- [Exercise input]
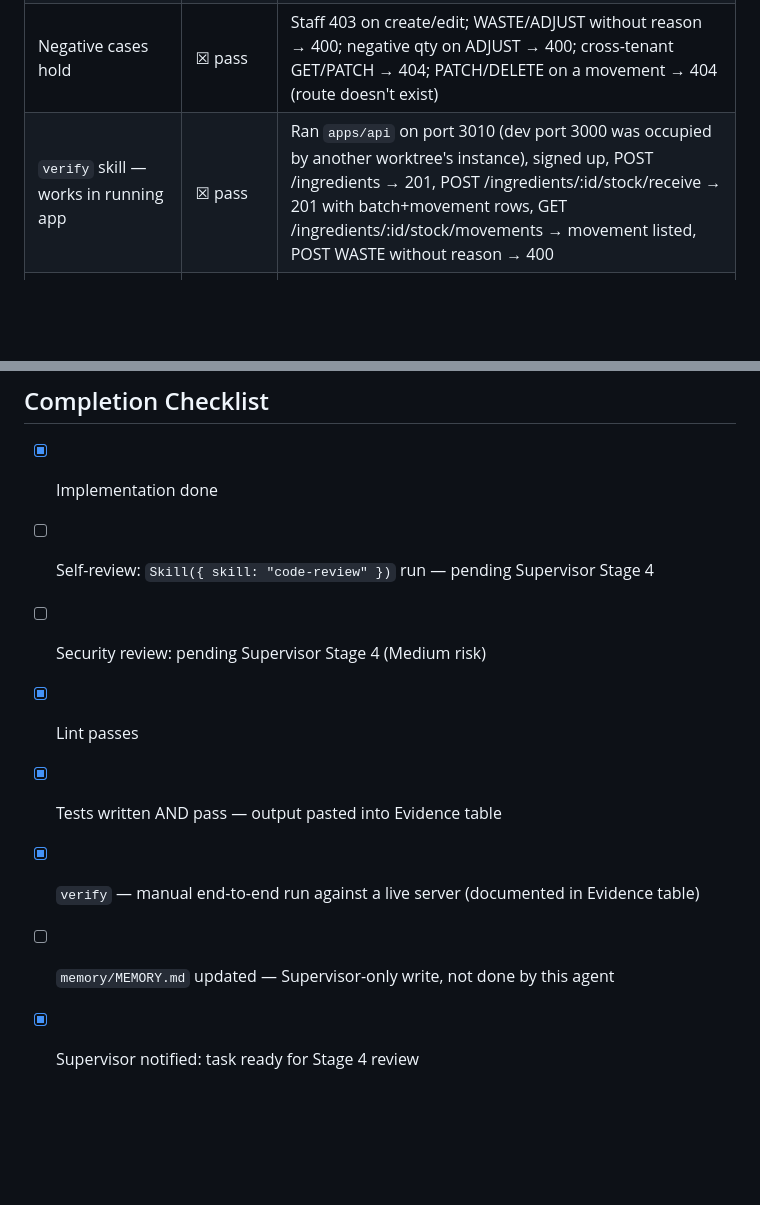
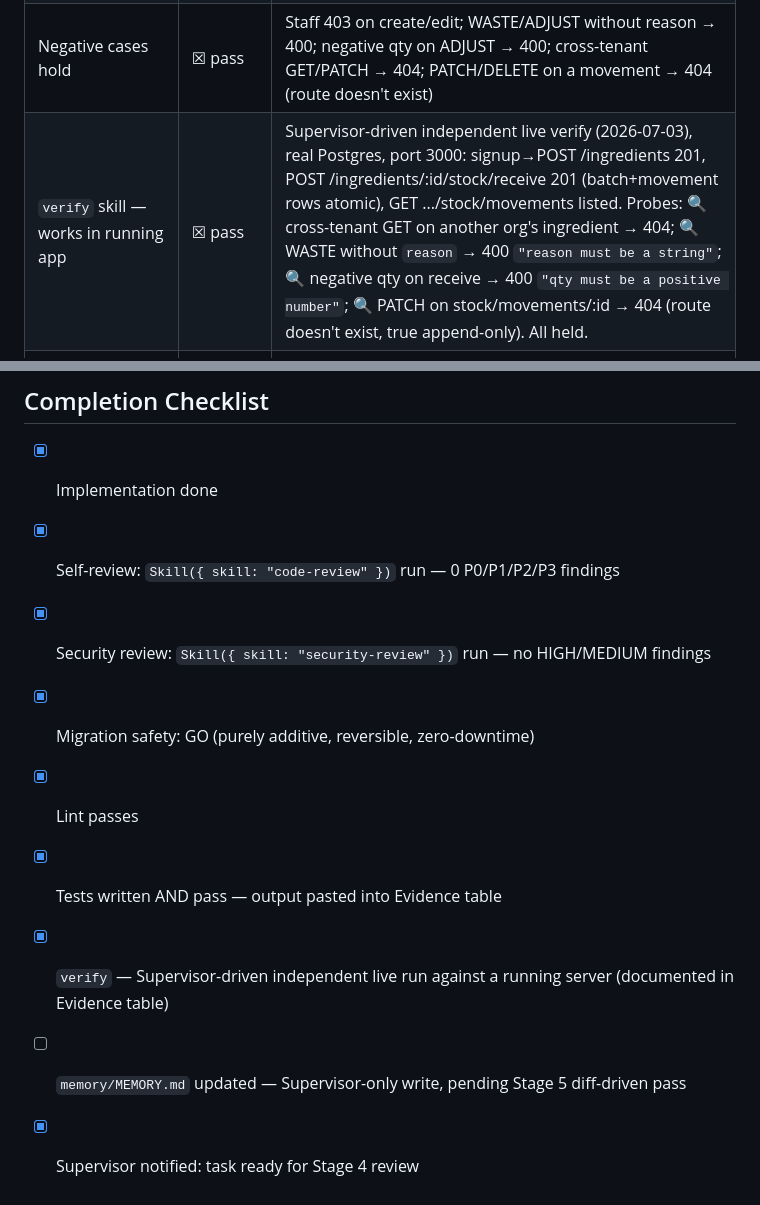
Before and after one commit to thunderkds/kitchd, a Markdown page: tasks/TASK_GUIDE_T004.md, 2 parts joined by grey strips. GitHub-like rendering; blank space fills up the shorter version.

Commit message:
T004: fill Stage 4/5 Evidence table with independent verify session
Code-review (0 findings), migration-safety (GO, additive-only), and
security-review (no HIGH/MEDIUM) all passed. Supervisor-driven live
verify against a running server: happy path plus 4 adversarial probes
(cross-tenant 404, waste-without-reason 400, negative-qty 400,
append-only 404 on PATCH) — all held.

```diff
--- a/tasks/TASK_GUIDE_T004.md
+++ b/tasks/TASK_GUIDE_T004.md
@@ -81,7 +81,7 @@ npm --prefix apps/api run test -- inventory
 | **New test(s) cover Acceptance Criteria (file paths pasted)** | ☒ pass | `apps/api/src/inventory/inventory.e2e.spec.ts` — 13 tests covering AC1-5 + edge cases (create/edit Ingredient, Staff 403 on write, receive-stock atomic Batch+Movement, actor_id/created_at present, waste/adjust reason required, negative qty rejected, append-only (no PATCH/DELETE route), cross-tenant 404, concurrent writes both persist) |
 | Verification command run | ☒ pass | `npm --prefix apps/api run test -- inventory` → `Test Suites: 1 passed, 1 total` / `Tests: 13 passed, 13 total` |
 | Negative cases hold | ☒ pass | Staff 403 on create/edit; WASTE/ADJUST without reason → 400; negative qty on ADJUST → 400; cross-tenant GET/PATCH → 404; PATCH/DELETE on a movement → 404 (route doesn't exist) |
-| `verify` skill — works in running app | ☒ pass | Ran `apps/api` on port 3010 (dev port 3000 was occupied by another worktree's instance), signed up, POST /ingredients → 201, POST /ingredients/:id/stock/receive → 201 with batch+movement rows, GET /ingredients/:id/stock/movements → movement listed, POST WASTE without reason → 400 |
+| `verify` skill — works in running app | ☒ pass | Supervisor-driven independent live verify (2026-07-03), real Postgres, port 3000: signup→POST /ingredients 201, POST /ingredients/:id/stock/receive 201 (batch+movement rows atomic), GET .../stock/movements listed. Probes: 🔍 cross-tenant GET on another org's ingredient → 404; 🔍 WASTE without `reason` → 400 `"reason must be a string"`; 🔍 negative qty on receive → 400 `"qty must be a positive number"`; 🔍 PATCH on stock/movements/:id → 404 (route doesn't exist, true append-only). All held. |
 | Review scope bounded to blast radius | ☒ pass | Change confined to new `/apps/api/src/inventory/**` module + additive Prisma migration + one-line registration in `app.module.ts`; no existing files' logic modified |
 | Full smoke suite still green | ☒ pass | `npm --prefix apps/api run test` → `Test Suites: 7 passed, 7 total` / `Tests: 45 passed, 45 total` |
 | UI: Visual regression | ☒ N/A — pure backend task | |
@@ -127,10 +127,11 @@ Automated tests for CRUD + RBAC + concurrent-write safety on StockMovement.
 ## Completion Checklist
 
 - [x] Implementation done
-- [ ] Self-review: `Skill({ skill: "code-review" })` run — pending Supervisor Stage 4
-- [ ] Security review: pending Supervisor Stage 4 (Medium risk)
+- [x] Self-review: `Skill({ skill: "code-review" })` run — 0 P0/P1/P2/P3 findings
+- [x] Security review: `Skill({ skill: "security-review" })` run — no HIGH/MEDIUM findings
+- [x] Migration safety: GO (purely additive, reversible, zero-downtime)
 - [x] Lint passes
 - [x] Tests written AND pass — output pasted into Evidence table
-- [x] `verify` — manual end-to-end run against a live server (documented in Evidence table)
-- [ ] `memory/MEMORY.md` updated — Supervisor-only write, not done by this agent
+- [x] `verify` — Supervisor-driven independent live run against a running server (documented in Evidence table)
+- [ ] `memory/MEMORY.md` updated — Supervisor-only write, pending Stage 5 diff-driven pass
 - [x] Supervisor notified: task ready for Stage 4 review
```
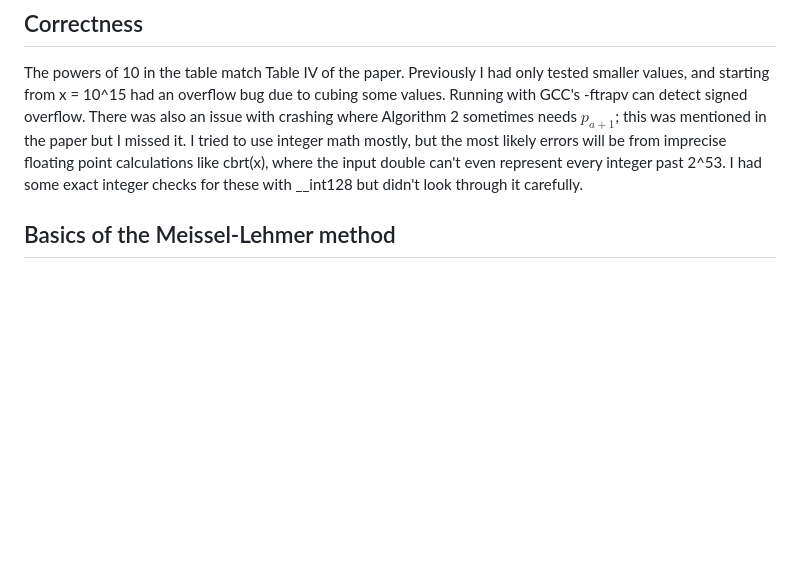
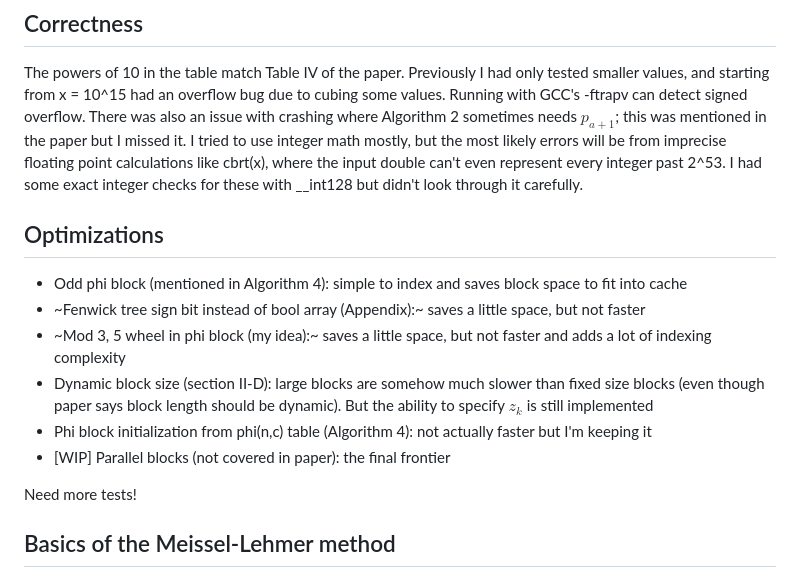
Before and after one commit to jxu/primecount, a Markdown page: README.md, the part around the change. GitHub-like rendering; blank space fills up the shorter version.

Commit message:
Add optimizations section to readme

```diff
--- a/README.md
+++ b/README.md
@@ -26,6 +26,17 @@ The following benchmarks used a block size of 2^20 and default alpha value. Comp
 ## Correctness
 
 The powers of 10 in the table match Table IV of the paper. Previously I had only tested smaller values, and starting from x = 10^15 had an overflow bug due to cubing some values. Running with GCC's -ftrapv can detect signed overflow. There was also an issue with crashing where Algorithm 2 sometimes needs $p_{a+1}$; this was mentioned in the paper but I missed it. I tried to use integer math mostly, but the most likely errors will be from imprecise floating point calculations like cbrt(x), where the input double can't even represent every integer past 2^53. I had some exact integer checks for these with __int128 but didn't look through it carefully.
+
+## Optimizations
+
+- Odd phi block (mentioned in Algorithm 4): simple to index and saves block space to fit into cache
+- ~Fenwick tree sign bit instead of bool array (Appendix):~ saves a little space, but not faster
+- ~Mod 3, 5 wheel in phi block (my idea):~ saves a little space, but not faster and adds a lot of indexing complexity
+- Dynamic block size (section II-D): large blocks are somehow much slower than fixed size blocks (even though paper says block length should be dynamic). But the ability to specify $z_k$ is still implemented
+- Phi block initialization from phi(n,c) table (Algorithm 4): not actually faster but I'm keeping it
+- [WIP] Parallel blocks (not covered in paper): the final frontier
+
+Need more tests!
 
 ## Basics of the Meissel-Lehmer method
 
```
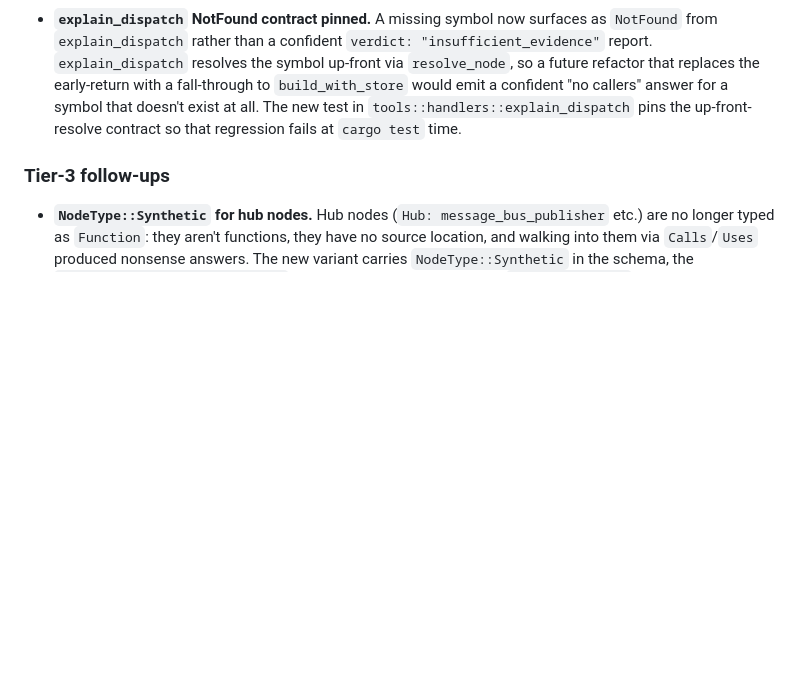
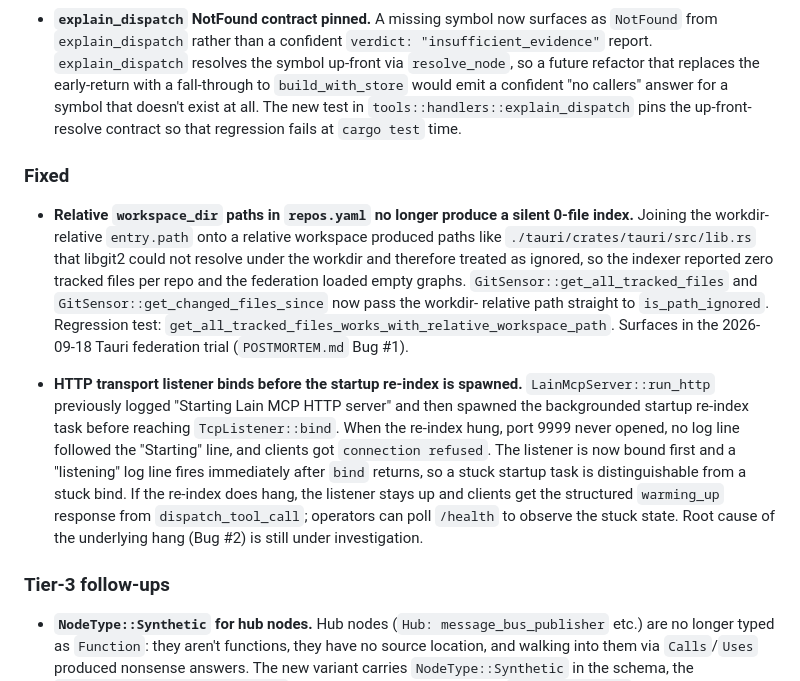
Before and after one commit to spuentesp/lain, a Markdown page: CHANGELOG.md, the part around the change. Rendered like a GitHub page; blank space fills up the shorter version.

Commit message:
docs(changelog): cover Bug #1 fix and Bug #2 observability fix
Add a `### Fixed` section to the Unreleased block noting both
fixes from PR #153: the relative-`workspace_dir` 0-file-index
defect (Bug #1) and the HTTP-listener-bind ordering change that
makes a hung startup re-index observable through the structured
`/health` endpoint (Bug #2 observability; root cause still
under investigation).

```diff
--- a/CHANGELOG.md
+++ b/CHANGELOG.md
@@ -184,6 +184,36 @@ All notable changes to LAIN are documented here. Versions follow
   exist at all. The new test in
   `tools::handlers::explain_dispatch` pins the up-front-resolve
   contract so that regression fails at `cargo test` time.
+
+### Fixed
+
+- **Relative `workspace_dir` paths in `repos.yaml` no longer
+  produce a silent 0-file index.** Joining the workdir-relative
+  `entry.path` onto a relative workspace produced paths like
+  `./tauri/crates/tauri/src/lib.rs` that libgit2 could not resolve
+  under the workdir and therefore treated as ignored, so the
+  indexer reported zero tracked files per repo and the federation
+  loaded empty graphs. `GitSensor::get_all_tracked_files` and
+  `GitSensor::get_changed_files_since` now pass the workdir-
+  relative path straight to `is_path_ignored`. Regression test:
+  `get_all_tracked_files_works_with_relative_workspace_path`.
+  Surfaces in the 2026-09-18 Tauri federation trial
+  (`POSTMORTEM.md` Bug #1).
+
+- **HTTP transport listener binds before the startup re-index is
+  spawned.** `LainMcpServer::run_http` previously logged
+  "Starting Lain MCP HTTP server" and then spawned the
+  backgrounded startup re-index task before reaching
+  `TcpListener::bind`. When the re-index hung, port 9999 never
+  opened, no log line followed the "Starting" line, and clients
+  got `connection refused`. The listener is now bound first and a
+  "listening" log line fires immediately after `bind` returns, so
+  a stuck startup task is distinguishable from a stuck bind. If
+  the re-index does hang, the listener stays up and clients get
+  the structured `warming_up` response from `dispatch_tool_call`;
+  operators can poll `/health` to observe the stuck state. Root
+  cause of the underlying hang (Bug #2) is still under
+  investigation.
 
 ### Tier-3 follow-ups
 
```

- [Task instructions]
When a line in the material above contains the word "resolve", copy that line out.

- [Final answer]
   `tools::handlers::explain_dispatch` pins the up-front-resolve
+  `./tauri/crates/tauri/src/lib.rs` that libgit2 could not resolve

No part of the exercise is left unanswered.